When I was a kid, my favorite movie was Tombstone. Starring Kurt Russell as Wyatt Earp, the movie interprets the historical event that was the Gunfight at the O.K. Corral. It’s full of real-life lawmen, gamblers, and gunfighters, like Earp and his brothers-- Doc Holliday, and Frank and Tom McLaury, among others. I could quote every line, from every character, and I was particularly proud of my Doc Holliday impression.
Recently, while channel surfing on a lazy weekend afternoon, I caught a few minutes of Tombstone on AMC. I hadn’t seen it since the Clinton Administration, so I laughed at my ability to jump in and recite the dialogue along with the characters. It was still there, burned into my memory like the Pledge of Allegiance. My Doc Holliday impression had deteriorated, but maybe that’s for the best.

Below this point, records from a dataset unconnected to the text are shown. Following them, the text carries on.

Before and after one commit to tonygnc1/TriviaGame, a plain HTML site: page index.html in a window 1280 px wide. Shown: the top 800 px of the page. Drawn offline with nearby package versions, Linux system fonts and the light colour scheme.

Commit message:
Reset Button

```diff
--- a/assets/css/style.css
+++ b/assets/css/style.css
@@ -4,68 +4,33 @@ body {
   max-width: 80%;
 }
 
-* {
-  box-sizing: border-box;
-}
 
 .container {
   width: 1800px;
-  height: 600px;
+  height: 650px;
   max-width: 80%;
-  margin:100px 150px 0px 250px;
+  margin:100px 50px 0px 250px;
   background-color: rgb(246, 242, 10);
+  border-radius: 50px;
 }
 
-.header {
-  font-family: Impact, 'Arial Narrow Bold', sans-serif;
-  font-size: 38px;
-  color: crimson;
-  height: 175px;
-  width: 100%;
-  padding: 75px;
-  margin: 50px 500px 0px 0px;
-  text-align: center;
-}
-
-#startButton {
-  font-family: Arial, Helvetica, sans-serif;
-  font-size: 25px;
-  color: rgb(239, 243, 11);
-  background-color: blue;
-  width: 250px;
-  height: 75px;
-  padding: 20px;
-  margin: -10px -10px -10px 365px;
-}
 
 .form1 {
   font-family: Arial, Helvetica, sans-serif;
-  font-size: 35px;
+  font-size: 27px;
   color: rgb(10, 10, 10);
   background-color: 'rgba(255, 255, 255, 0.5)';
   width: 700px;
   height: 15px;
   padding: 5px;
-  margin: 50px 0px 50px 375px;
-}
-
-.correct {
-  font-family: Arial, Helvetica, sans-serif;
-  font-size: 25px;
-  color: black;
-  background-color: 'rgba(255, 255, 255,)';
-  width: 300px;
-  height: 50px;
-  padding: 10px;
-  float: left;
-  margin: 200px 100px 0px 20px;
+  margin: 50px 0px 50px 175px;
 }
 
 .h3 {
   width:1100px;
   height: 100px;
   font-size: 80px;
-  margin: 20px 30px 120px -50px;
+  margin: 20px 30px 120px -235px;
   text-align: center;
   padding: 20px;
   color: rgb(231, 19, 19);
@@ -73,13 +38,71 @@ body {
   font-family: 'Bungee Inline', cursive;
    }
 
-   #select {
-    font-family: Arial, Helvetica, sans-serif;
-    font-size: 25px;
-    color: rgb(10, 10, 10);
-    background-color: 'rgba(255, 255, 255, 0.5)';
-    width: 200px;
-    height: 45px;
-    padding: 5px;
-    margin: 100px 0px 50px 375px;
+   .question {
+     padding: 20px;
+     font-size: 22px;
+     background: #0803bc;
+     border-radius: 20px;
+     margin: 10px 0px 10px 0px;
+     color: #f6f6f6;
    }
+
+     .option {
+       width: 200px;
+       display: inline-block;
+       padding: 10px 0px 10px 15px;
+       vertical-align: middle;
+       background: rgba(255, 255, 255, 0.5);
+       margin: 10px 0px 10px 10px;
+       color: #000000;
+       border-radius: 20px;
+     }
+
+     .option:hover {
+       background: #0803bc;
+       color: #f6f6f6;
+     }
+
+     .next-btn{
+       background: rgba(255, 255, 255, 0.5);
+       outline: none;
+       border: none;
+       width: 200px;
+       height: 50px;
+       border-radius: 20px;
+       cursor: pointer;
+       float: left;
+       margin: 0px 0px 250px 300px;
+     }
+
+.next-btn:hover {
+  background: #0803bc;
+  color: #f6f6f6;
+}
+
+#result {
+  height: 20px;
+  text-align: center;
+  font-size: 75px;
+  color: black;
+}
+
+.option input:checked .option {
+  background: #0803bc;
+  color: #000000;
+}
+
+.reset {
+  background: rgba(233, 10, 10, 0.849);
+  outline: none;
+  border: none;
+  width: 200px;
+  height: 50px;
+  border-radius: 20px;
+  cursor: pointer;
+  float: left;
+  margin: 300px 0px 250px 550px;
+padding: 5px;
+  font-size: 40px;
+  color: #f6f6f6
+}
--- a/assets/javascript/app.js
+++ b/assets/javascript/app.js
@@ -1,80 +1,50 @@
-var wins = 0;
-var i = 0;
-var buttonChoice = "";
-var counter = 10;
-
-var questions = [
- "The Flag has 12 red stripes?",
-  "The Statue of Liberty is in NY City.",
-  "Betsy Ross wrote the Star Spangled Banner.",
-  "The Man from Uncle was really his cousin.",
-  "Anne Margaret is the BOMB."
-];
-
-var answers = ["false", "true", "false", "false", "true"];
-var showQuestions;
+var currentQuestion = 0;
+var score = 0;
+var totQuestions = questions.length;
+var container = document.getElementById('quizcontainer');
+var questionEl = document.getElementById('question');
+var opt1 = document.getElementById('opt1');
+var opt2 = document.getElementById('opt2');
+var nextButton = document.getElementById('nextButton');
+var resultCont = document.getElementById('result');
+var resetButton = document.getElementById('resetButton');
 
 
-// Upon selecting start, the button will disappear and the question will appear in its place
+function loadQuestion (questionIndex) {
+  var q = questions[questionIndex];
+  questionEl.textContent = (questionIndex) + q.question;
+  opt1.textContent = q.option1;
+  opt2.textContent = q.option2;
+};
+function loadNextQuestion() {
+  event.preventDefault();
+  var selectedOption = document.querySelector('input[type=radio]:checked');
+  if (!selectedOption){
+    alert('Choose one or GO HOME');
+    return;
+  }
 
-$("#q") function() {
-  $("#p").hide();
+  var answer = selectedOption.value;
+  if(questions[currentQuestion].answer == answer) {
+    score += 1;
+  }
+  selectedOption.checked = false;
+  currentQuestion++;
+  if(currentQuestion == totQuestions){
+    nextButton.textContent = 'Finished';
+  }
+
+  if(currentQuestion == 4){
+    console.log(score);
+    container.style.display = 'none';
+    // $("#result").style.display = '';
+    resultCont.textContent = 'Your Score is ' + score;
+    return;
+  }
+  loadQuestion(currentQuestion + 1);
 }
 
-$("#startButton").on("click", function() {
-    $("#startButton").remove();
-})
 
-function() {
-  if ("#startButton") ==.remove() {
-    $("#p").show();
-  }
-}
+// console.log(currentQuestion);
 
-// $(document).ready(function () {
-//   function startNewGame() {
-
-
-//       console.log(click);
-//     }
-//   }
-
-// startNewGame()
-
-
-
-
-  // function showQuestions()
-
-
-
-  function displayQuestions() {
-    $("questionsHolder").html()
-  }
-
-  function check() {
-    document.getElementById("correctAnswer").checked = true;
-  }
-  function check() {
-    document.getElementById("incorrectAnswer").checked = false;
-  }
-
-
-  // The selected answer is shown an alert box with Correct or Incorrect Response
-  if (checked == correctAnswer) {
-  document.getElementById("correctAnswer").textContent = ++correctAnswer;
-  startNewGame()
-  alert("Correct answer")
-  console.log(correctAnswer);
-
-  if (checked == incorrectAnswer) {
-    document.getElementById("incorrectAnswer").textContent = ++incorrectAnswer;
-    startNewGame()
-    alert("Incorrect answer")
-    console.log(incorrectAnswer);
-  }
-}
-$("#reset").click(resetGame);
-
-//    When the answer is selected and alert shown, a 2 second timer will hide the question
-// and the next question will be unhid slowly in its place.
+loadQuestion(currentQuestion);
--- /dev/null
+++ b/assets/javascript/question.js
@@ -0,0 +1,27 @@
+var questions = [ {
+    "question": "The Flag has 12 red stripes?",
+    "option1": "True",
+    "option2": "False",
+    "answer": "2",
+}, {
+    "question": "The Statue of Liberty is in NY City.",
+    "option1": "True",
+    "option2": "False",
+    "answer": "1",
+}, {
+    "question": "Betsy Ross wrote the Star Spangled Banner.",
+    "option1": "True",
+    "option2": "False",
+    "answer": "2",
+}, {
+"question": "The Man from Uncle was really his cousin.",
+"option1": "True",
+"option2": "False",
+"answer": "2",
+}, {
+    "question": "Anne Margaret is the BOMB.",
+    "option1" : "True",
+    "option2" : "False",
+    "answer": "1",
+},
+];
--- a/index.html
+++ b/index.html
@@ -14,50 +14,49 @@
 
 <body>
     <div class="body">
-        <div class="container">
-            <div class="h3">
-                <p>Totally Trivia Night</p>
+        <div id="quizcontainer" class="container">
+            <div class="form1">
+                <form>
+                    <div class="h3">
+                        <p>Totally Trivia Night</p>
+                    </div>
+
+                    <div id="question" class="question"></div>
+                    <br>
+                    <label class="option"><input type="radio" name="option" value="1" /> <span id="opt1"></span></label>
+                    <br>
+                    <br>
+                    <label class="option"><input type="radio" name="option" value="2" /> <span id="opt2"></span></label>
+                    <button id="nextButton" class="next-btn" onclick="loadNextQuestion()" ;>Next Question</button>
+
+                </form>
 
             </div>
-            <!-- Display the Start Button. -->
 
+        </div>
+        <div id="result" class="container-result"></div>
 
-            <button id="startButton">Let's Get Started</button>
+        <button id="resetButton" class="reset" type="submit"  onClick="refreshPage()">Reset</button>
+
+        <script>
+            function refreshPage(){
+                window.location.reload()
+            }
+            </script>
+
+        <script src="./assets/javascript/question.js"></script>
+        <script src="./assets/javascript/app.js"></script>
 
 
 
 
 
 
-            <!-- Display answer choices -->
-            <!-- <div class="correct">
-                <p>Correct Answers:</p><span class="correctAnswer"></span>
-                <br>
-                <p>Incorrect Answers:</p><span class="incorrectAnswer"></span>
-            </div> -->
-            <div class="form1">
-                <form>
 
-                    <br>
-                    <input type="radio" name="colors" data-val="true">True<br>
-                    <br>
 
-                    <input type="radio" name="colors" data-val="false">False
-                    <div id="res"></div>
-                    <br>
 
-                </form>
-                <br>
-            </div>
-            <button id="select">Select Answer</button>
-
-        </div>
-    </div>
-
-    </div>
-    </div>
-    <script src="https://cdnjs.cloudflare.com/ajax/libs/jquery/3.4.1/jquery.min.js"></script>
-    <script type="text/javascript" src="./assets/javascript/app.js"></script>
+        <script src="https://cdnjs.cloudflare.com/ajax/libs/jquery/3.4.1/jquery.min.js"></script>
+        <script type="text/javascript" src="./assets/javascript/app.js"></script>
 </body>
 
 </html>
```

As fond of it as I am, I have to point out that Tombstone makes little mention of what is, inarguably, the most interesting fact about Wyatt Earp: He grew up in Iowa. Wyatt was born in Monmouth, Illinois, but he and his family lived in Pella from 1850 until 1864, when they left for California.
Devotees of Pella’s Tulip Time Festival likely know that not only is one of the Earp homes still standing today, it is open to visitors of Pella’s Historical Village. It’s a must-see for those who are interested in the history of Wyatt Earp and the Old West. To tour the Historical Village is to take a step back in time, and there’s plenty to see in addition to the Wyatt Earp House.

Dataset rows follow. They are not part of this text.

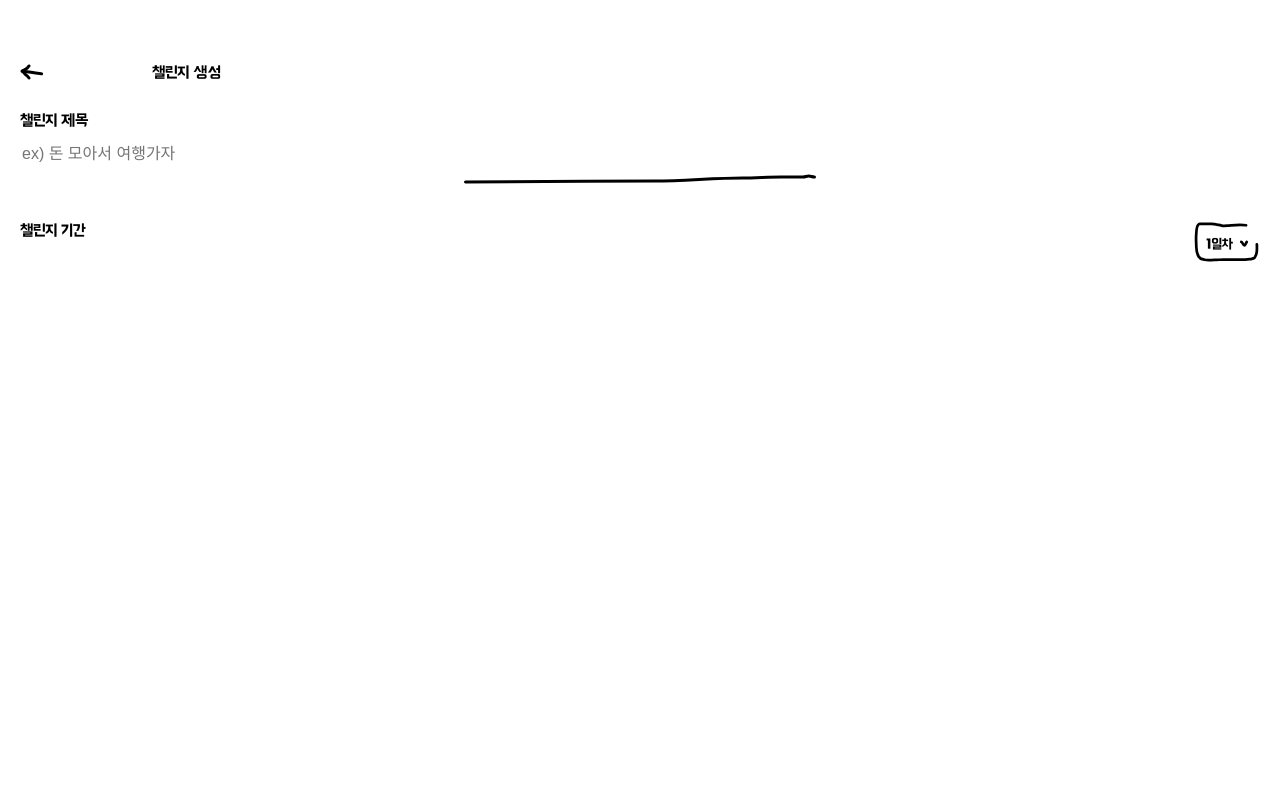
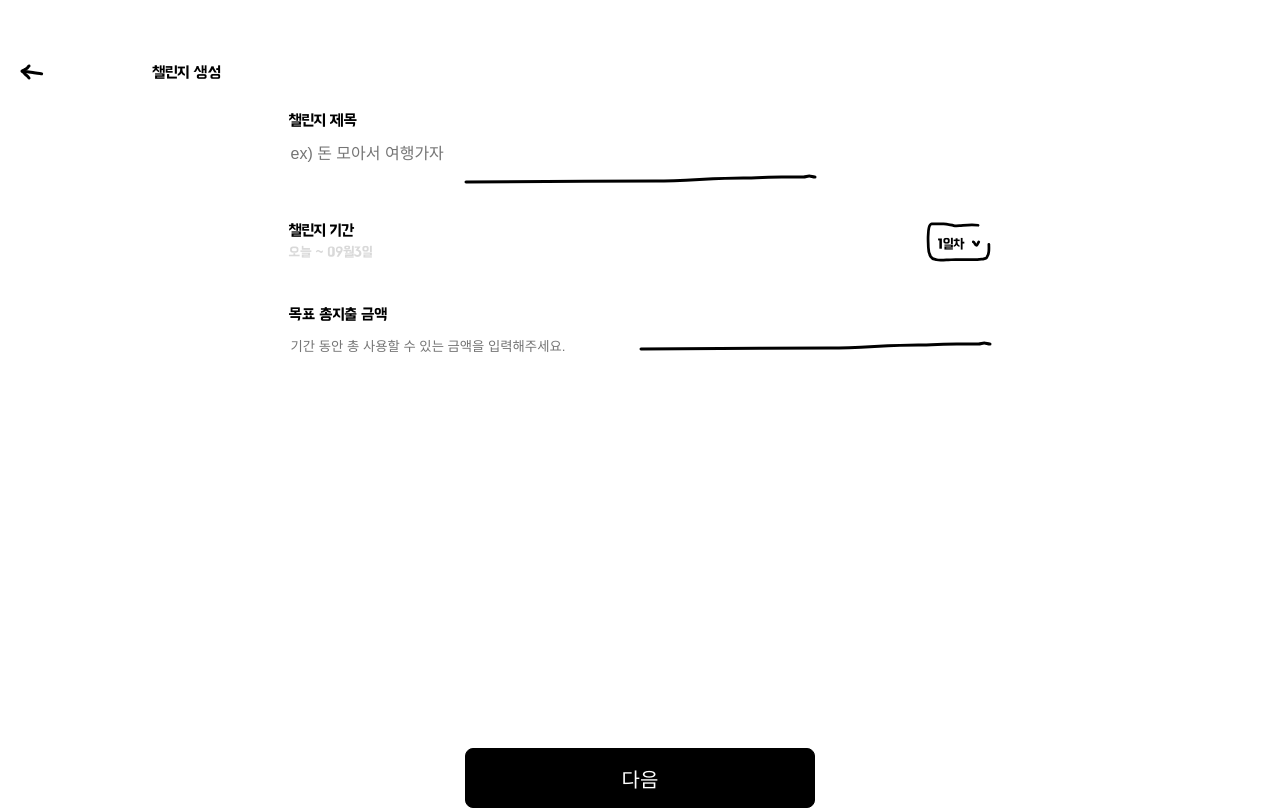
Before and after one commit to unithon-9th-10th/10-Beggar-Front, a Next.js app in the folder beggar/: page /createChallenge in a window 1280 px wide. Built offline with nearby package versions, Linux system fonts and the light colour scheme.

Commit message:
feat: 챌린지 생성 퍼블리싱

```diff
--- a/beggar/components/common/defaultBtn/index.tsx
+++ b/beggar/components/common/defaultBtn/index.tsx
@@ -2,20 +2,15 @@ import React, { InputHTMLAttributes } from "react";
 import styled from "styled-components";
 import theme from "../../../styles/theme";
 
-interface Props extends InputHTMLAttributes<HTMLDivElement> {
+interface Props extends InputHTMLAttributes<HTMLInputElement> {
   height?: number;
-  children?: string;
 }
 
-const DefaultBtn = ({ height, children }: Props) => {
-  return (
-    <DefaultBtnBox theme={theme} height={height}>
-      {children}
-    </DefaultBtnBox>
-  );
+const DefaultBtn = ({ height, type = "button", ...props }: Props) => {
+  return <DefaultBtnBox theme={theme} type={type} height={height} {...props} />;
 };
 
-const DefaultBtnBox = styled.div<{
+const DefaultBtnBox = styled.input<{
   height?: number;
 }>`
   display: flex;
--- a/beggar/components/createChallenge/index.tsx
+++ b/beggar/components/createChallenge/index.tsx
@@ -1,45 +1,103 @@
-import React, { useState } from "react";
+import React, { useEffect, useState } from "react";
 import { sortOption } from "../common/selectedDropDown/option";
 import styled from "styled-components";
 import Image from "next/image";
 import Arrow from "../../assets/img/common/leftArrow.svg";
 import line from "../../assets/img/common/line.svg";
 import SelectDropDown from "../common/selectedDropDown";
+import theme from "../../styles/theme";
+import DefaultBtn from "../common/defaultBtn";
 
 const Create = () => {
+  let today = new Date();
+  let month = ("0" + (today.getMonth() + 1)).slice(-2);
+  let day = ("0" + today.getDate()).slice(-2);
+  let NumDay = Number(day);
+
+  const [title, setTitle] = useState<string>("");
+  const [money, setMoney] = useState<string>("");
   const [sort, setSort] = useState(sortOption[0].value);
+  const [sumDay, setsumToday] = useState<Number>(NumDay);
+
+  let NumSort = 0;
+
+  const onChangeTitle = (e: React.ChangeEvent<HTMLInputElement>) => {
+    const { value } = e.target;
+    setTitle(value);
+  };
 
   const onChangeSort = (sort: string) => {
     const sortValue = sort;
     setSort(sortValue);
+    NumSort = Number(sort);
+    setsumToday(NumDay + NumSort - 1);
+  };
+
+  const onChangeMoney = (e: React.ChangeEvent<HTMLInputElement>) => {
+    const { value } = e.target;
+    setMoney(value);
+  };
+
+  const onClickBtn = () => {
+    if (title === "" && money === "") {
+      alert("내용을 전부 입력해주세요");
+    } else {
+      alert("챌린지 생성 성공");
+    }
   };
 
   return (
-    <Wrapper>
+    <div>
       <Header>
         <Image id="arrow" src={Arrow} alt="arrow" />
         <p>챌린지 생성</p>
       </Header>
+      <BodyWrapper>
         <InputDiv>
           <TitleDiv>
             <p>챌린지 제목</p>
-          <input placeholder="ex) 돈 모아서 여행가자" />
+            <input
+              value={title}
+              onChange={onChangeTitle}
+              placeholder="ex) 돈 모아서 여행가자"
+            />
             <Image src={line} alt="line" />
           </TitleDiv>
           <DateDiv>
-          <p>챌린지 기간</p>
+            <div>
+              <TitleText>챌린지 기간</TitleText>
+              <DateText theme={theme}>
+                오늘 ~ {`${month}월${sumDay}일`}
+              </DateText>
+            </div>
             <SelectDropDown
               value={sort}
               onChangeValue={onChangeSort}
               options={sortOption}
             />
           </DateDiv>
+          <MoneyDiv>
+            <p>목표 총지출 금액</p>
+            <input
+              type={"number"}
+              value={money}
+              placeholder="기간 동안 총 사용할 수 있는 금액을 입력해주세요."
+              onChange={onChangeMoney}
+            />
+            <Image src={line} alt="line" />
+          </MoneyDiv>
         </InputDiv>
-    </Wrapper>
+        <DefaultBtn onClick={onClickBtn} height={60} value={"다음"} />
+      </BodyWrapper>
+    </div>
   );
 };
 
-const Wrapper = styled.div``;
+const BodyWrapper = styled.div`
+  display: flex;
+  flex-direction: column;
+  align-items: center;
+`;
 
 const Header = styled.div`
   display: flex;
@@ -72,8 +130,29 @@ const DateDiv = styled.div`
   padding: 0 20px;
   display: flex;
   justify-content: space-between;
-  > p {
+  margin-bottom: 41px;
+`;
+
+const TitleText = styled.p`
   margin: 0;
+`;
+
+const DateText = styled.p`
+  margin-top: 7px;
+  margin-bottom: 0;
+  font-size: 14px;
+  font-weight: 400;
+  color: ${({ theme }) => theme.color.light_gray};
+`;
+
+const MoneyDiv = styled.div`
+  padding: 0 20px;
+  margin-bottom: 393px;
+  > input {
+    width: 350px;
+    border: none;
+    outline: none;
+    -webkit-appearance: none;
   }
 `;
 
--- a/beggar/components/main/index.tsx
+++ b/beggar/components/main/index.tsx
@@ -26,7 +26,7 @@ const Main = () => {
       <Body>
         <Image src={main} alt="mainImg" />
       </Body>
-      <DefaultBtn height={60}>챌린지 만들기</DefaultBtn>
+      <DefaultBtn height={60} value={"챌린지 만들기"} />
       <Bottom>
         <p>초대받은 챌린지가 있나요?</p>
       </Bottom>
```
Lines whose indentation alone changed are shown as unchanged.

Here’s another tidbit of authentic character background that Tombstone doesn’t mention: Tom and Frank McLaury, killed by the Earps and Doc Holliday in the Gunfight at the O.K. Corral, also grew up in Iowa. The McLaury Brothers lived in Benton and Buchanan County for over 20 years before eventually settling down, permanently, in Tombstone’s Boothill Graveyard.
The McLaury Brothers aren’t the only “bad guys” with Iowa roots to be portrayed on screen. Ellis Albert “Al” Swearengen, born in Oskaloosa, is depicted as a villainous saloon owner in HBO’s Deadwood, and played—brilliantly—by Ian McShane. The character is so compelling that McShane won a Best Actor Golden Globe for the role. The real Al Swearengen died in Denver, but was brought back to Oskaloosa for his burial.
One last Old West character with an Iowa connection: William F. “Buffalo Bill” Cody, born in Le Claire in 1846. Cody held many occupations in his lifetime but was famous, in both the United States and Europe, as a Wild West showman. Another one of the “good guys,” Cody’s prominent place in the Old West Era is celebrated and documented at the Buffalo Bill Cody Homestead, in Princeton, and at the nearby Buffalo Bill Museum and River Pilots’ Pier in Le Claire. They are both interesting and inexpensive ways to get out and learn more about one of the Old West’s—and Iowa’s—most captivating figures.
Finally, it would be remiss of me not to note that the John Wayne Birthplace Museum, in Winterset, is yet another nod toward Iowa’s links to Old West culture. While not a real-life lawman, outlaw, or cowboy himself, Wayne had memorable movie roles in more than 80 Westerns. Not too shabby.
For more information about Iowa's Old West characters, saddle up and ride on over to these grand museums. Happy trails!